> [WHAT YOU SHOULD DO]:
Set down every entry word for word. Omit the pictures.
**** DATA SUPPLIED ****
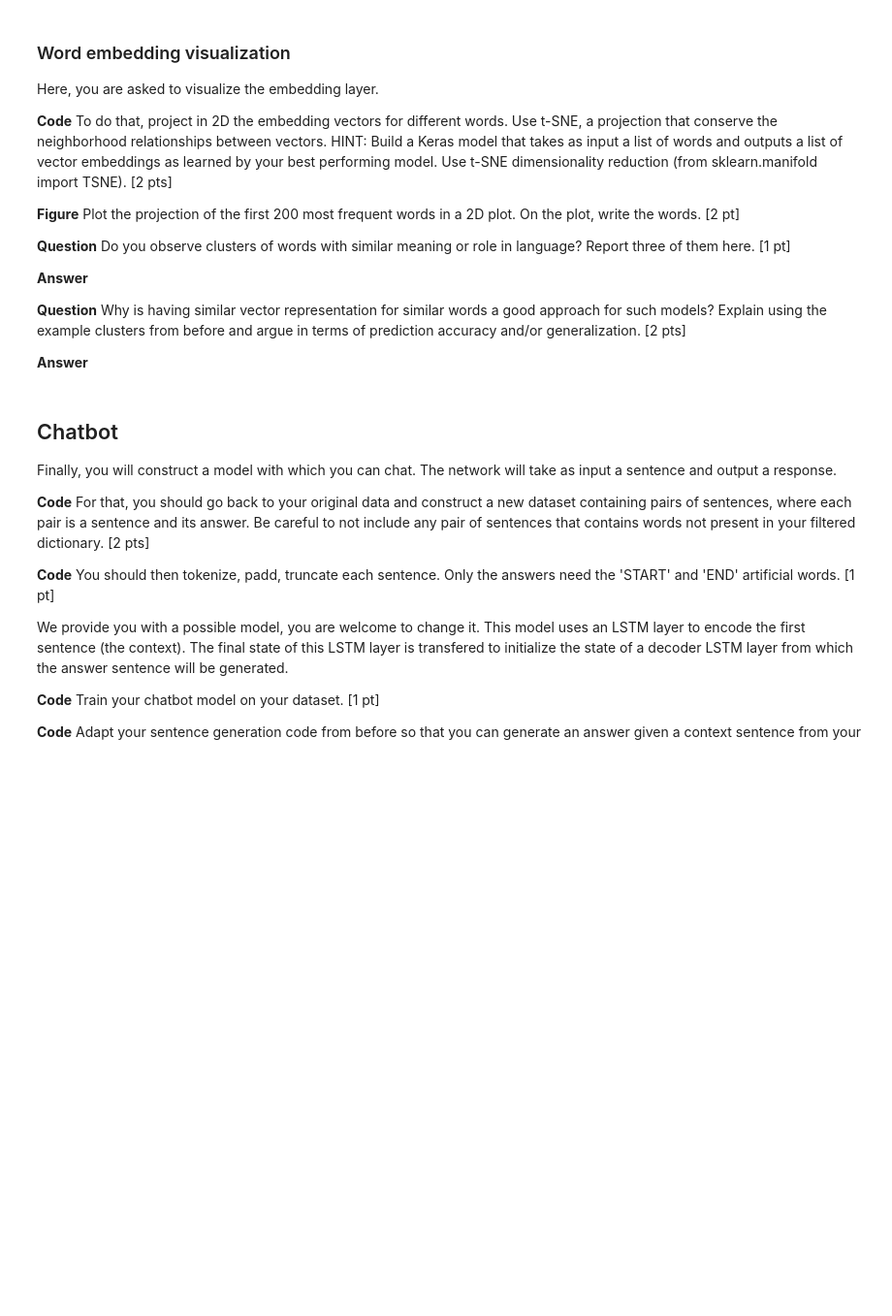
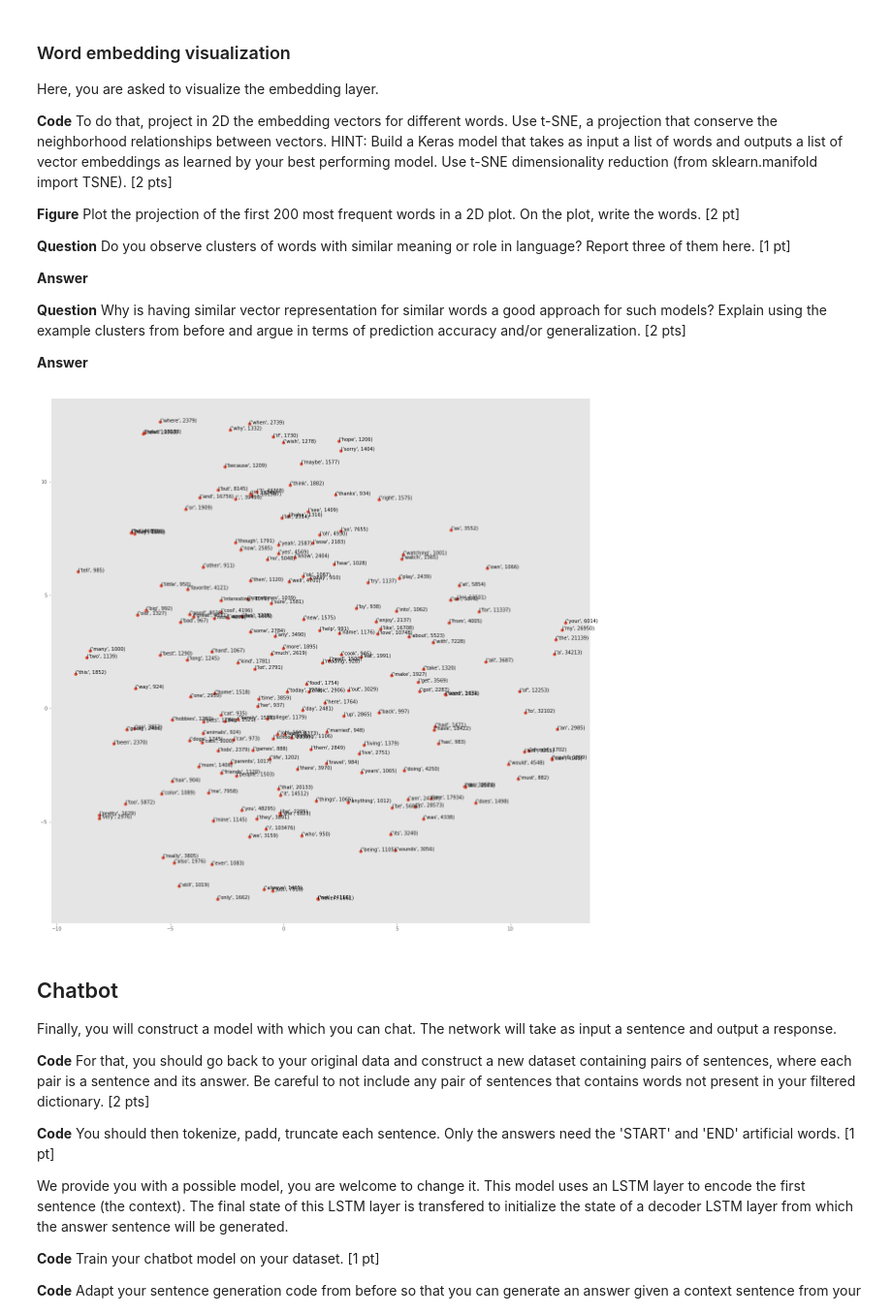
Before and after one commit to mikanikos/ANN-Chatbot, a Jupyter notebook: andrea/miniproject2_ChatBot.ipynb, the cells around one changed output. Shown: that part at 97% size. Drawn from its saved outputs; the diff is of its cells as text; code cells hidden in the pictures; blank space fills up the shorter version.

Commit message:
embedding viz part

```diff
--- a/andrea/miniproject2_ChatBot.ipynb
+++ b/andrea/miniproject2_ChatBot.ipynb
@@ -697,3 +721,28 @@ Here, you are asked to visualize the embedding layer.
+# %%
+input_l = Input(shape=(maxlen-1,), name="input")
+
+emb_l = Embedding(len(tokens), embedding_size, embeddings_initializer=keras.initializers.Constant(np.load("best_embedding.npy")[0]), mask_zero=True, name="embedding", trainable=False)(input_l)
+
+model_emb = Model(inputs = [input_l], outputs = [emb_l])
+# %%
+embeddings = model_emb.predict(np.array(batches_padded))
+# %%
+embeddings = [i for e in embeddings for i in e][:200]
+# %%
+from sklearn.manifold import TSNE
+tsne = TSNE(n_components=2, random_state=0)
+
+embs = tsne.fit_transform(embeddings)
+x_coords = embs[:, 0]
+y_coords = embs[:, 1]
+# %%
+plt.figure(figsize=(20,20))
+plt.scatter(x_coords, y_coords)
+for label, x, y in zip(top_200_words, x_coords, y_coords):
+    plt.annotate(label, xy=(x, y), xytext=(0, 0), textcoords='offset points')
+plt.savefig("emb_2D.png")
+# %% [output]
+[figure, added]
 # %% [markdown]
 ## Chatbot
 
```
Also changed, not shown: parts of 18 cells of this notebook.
****
> [TASK ANSWER]:
Before and after one commit to mikanikos/ANN-Chatbot, a Jupyter notebook: andrea/miniproject2_ChatBot.ipynb, the cells around one changed output. Shown: that part at 97% size. Drawn from its saved outputs; the diff is of its cells as text; code cells hidden in the pictures; blank space fills up the shorter version.

Commit message:
embedding viz part

```diff
--- a/andrea/miniproject2_ChatBot.ipynb
+++ b/andrea/miniproject2_ChatBot.ipynb
@@ -697,3 +721,28 @@ Here, you are asked to visualize the embedding layer.
+# %%
+input_l = Input(shape=(maxlen-1,), name="input")
+
+emb_l = Embedding(len(tokens), embedding_size, embeddings_initializer=keras.initializers.Constant(np.load("best_embedding.npy")[0]), mask_zero=True, name="embedding", trainable=False)(input_l)
+
+model_emb = Model(inputs = [input_l], outputs = [emb_l])
+# %%
+embeddings = model_emb.predict(np.array(batches_padded))
+# %%
+embeddings = [i for e in embeddings for i in e][:200]
+# %%
+from sklearn.manifold import TSNE
+tsne = TSNE(n_components=2, random_state=0)
+
+embs = tsne.fit_transform(embeddings)
+x_coords = embs[:, 0]
+y_coords = embs[:, 1]
+# %%
+plt.figure(figsize=(20,20))
+plt.scatter(x_coords, y_coords)
+for label, x, y in zip(top_200_words, x_coords, y_coords):
+    plt.annotate(label, xy=(x, y), xytext=(0, 0), textcoords='offset points')
+plt.savefig("emb_2D.png")
+# %% [output]
+[figure, added]
 # %% [markdown]
 ## Chatbot
 
```
Also changed, not shown: parts of 18 cells of this notebook.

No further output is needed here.